For my pumpkin beer (recipe coming tomorrow) I want to get the flavor of the pumpkin, but I would also like to grab some sugars from it. So I will be cooking it till it is soft. More details to come tomorrow but experimenting with pumpkin mash tuns and fermenters has got me thinking. I promise I will stop with the pumpkin posting soon I’m just excited by the prospect of making a delicious pumpkin beer. That reminds me, Dogfish Head’s Punkin Ale is now sitting in my fridge  🙂

Belgian Dubbel Brew Day

08-22-03Last Saturday around the time of this post I had a chance to brew my Belgian Dubbel. The wife went to see the Time Travelers Wife, which gave me a few hours of time to brew. The whole idea behind the beer was to save some money on yeast and have another Belgian style beer on-hand since I’m really digging Belgian beers right now, so is the wife. I ordered from Austin Homebrew Supply again and followed the ingredients that I had originally set-out on using. I didn’t order a half pound of wheat malt from them becasue I already had a pound on hand. One problem, they shorted me a half pound of Belgian Pale malt. Crap.

08-22-02I decided to go on with brewing anyway and get that half pound reimbursed at another time. I threw all of the grain into the mash tun and heated my strike water to 165ºF. Being that I roughly had 6.5 lbs of grain and wanted to keep a water to grain ratio of 1.25 quarts per pound the 2 gallons of water reached that temperature very quickly. I then let it all sit there for an hour and again, it only dropped 2ºF from 152ºF to 150ºF in that hour. I’m really happy with my new mash tun.

On my last brew, I had a terrible efficiency, so I wanted to fix that up a bit. I collected my first runnings and threw it back on top of the grain and collected it again. My thinking was that the water was still hot and I could grab some extra sugar.  I heated up another two gallons of water to 180ºF for the second and third runnings. On both I let them sit in the mash tun for 10 minutes. By the end I had collected 3.5 gallons of wort for the boil.

08-22-04I did my 60 minute boil using .5 oz of Styrian Goldings hops and 1 oz of Saaz hops for 15 minutes. I also threw in some Irish Moss to try and help clarity. Why I didn’t do this for the Tripel is still a good question. I cooled down the wort and pitched it on top of the yeast cake from the Tripel as that is now in a carboy.

I was shooting for a gravity of 1.062 but actually got 1.053. It was better than the Tripel but still pretty poor. Only 65% or so. I’m not sure if the problem is coming my mash, the water, or 08-22-01how Austin Homebrew Supply is crushing the grain. I’m inclined to lean towards the latter after talking to some people my the local homebrew club. Maybe new brew I will borrow on of their grain mills.
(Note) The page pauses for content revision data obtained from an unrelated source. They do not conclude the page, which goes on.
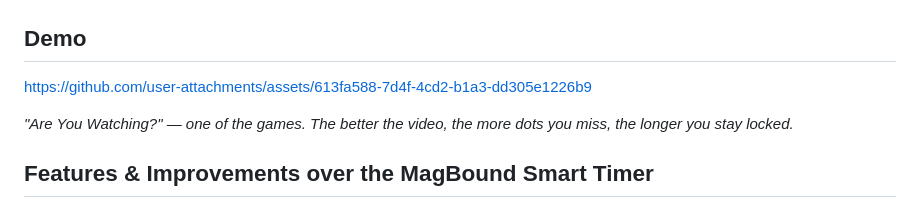
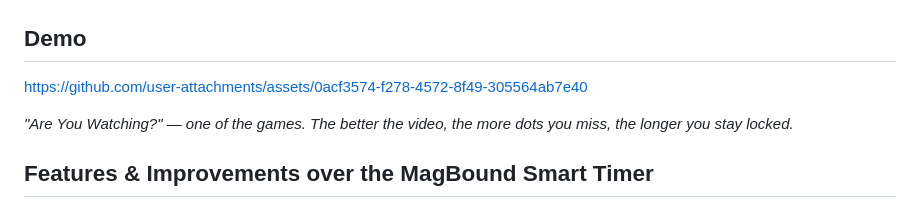
Before and after one commit to daffodil88/lock88, a Markdown page: README.md, the part around the change. Drawn GitHub-style.

Commit message:
README update demo video

```diff
--- a/README.md
+++ b/README.md
@@ -23,7 +23,7 @@ The [MagBound Smart Timer](https://ageofbondage.com/products/magbound-smart-time
 
 ## Demo
 
-https://github.com/user-attachments/assets/613fa588-7d4f-4cd2-b1a3-dd305e1226b9
+https://github.com/user-attachments/assets/0acf3574-f278-4572-8f49-305564ab7e40
 
 <i>"Are You Watching?" — one of the games. The better the video, the more dots you miss, the longer you stay locked.</i>
 
```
This brew marks my first experience with Belgian candy sugar as well. I used a dark variety of it. I was a bit concerned about scorching, but during the wait time with the second and third runnings I dumped all of it (1/2 lb) into the boil kettle and stirred like a madman. The kettle was sitting on the floor under the mash tun. The liquid was still hot and it dissolved pretty quickly. No scorching at all! I’ll have a few updates on both of my beers soon.